_TO DO_. Return only the line that contains "trưởng nhóm thêm" and each line after it, through the last line of the data below, copied exactly.

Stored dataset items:
———
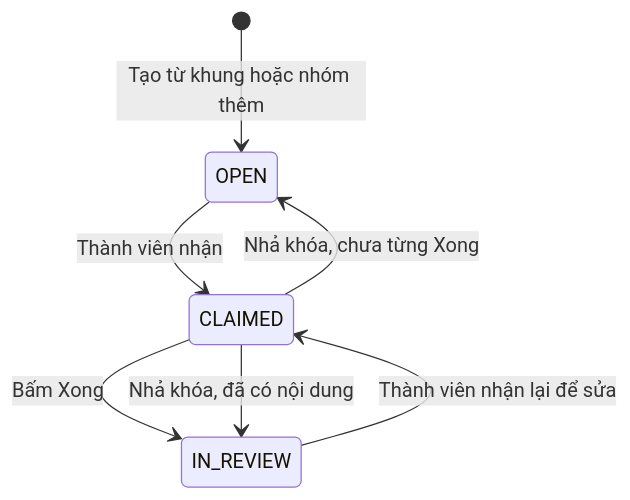
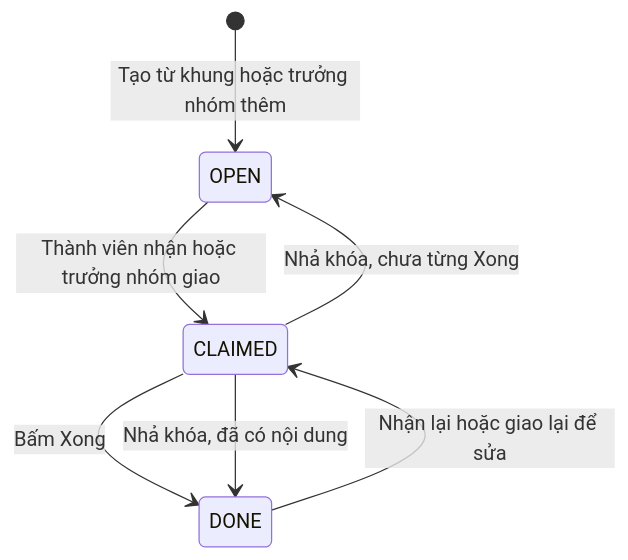
The second of 2 diagrams in aidlc-docs/construction/u14-group-document-submission/functional-design/domain-entities.md (hygef-v4/AI-Powered-Learning-Platform), drawn with Mermaid before and after one commit. The commit also changed other lines of this file and 39 other files, not shown here.

````diff
--- a/aidlc-docs/construction/u14-group-document-submission/functional-design/domain-entities.md
+++ b/aidlc-docs/construction/u14-group-document-submission/functional-design/domain-entities.md
@@ -45,9 +61,9 @@
 ```mermaid
 stateDiagram-v2
-    [*] --> OPEN: Tạo từ khung hoặc nhóm thêm
-    OPEN --> CLAIMED: Thành viên nhận
-    CLAIMED --> IN_REVIEW: Bấm Xong
+    [*] --> OPEN: Tạo từ khung hoặc trưởng nhóm thêm
+    OPEN --> CLAIMED: Thành viên nhận hoặc trưởng nhóm giao
+    CLAIMED --> DONE: Bấm Xong
     CLAIMED --> OPEN: Nhả khóa, chưa từng Xong
-    CLAIMED --> IN_REVIEW: Nhả khóa, đã có nội dung
-    IN_REVIEW --> CLAIMED: Thành viên nhận lại để sửa
+    CLAIMED --> DONE: Nhả khóa, đã có nội dung
+    DONE --> CLAIMED: Nhận lại hoặc giao lại để sửa
 ```
````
———
_FINISHED TASK_.
+    [*] --> OPEN: Tạo từ khung hoặc trưởng nhóm thêm
+    OPEN --> CLAIMED: Thành viên nhận hoặc trưởng nhóm giao
+    CLAIMED --> DONE: Bấm Xong
     CLAIMED --> OPEN: Nhả khóa, chưa từng Xong
-    CLAIMED --> IN_REVIEW: Nhả khóa, đã có nội dung
-    IN_REVIEW --> CLAIMED: Thành viên nhận lại để sửa
+    CLAIMED --> DONE: Nhả khóa, đã có nội dung
+    DONE --> CLAIMED: Nhận lại hoặc giao lại để sửa
 ```
````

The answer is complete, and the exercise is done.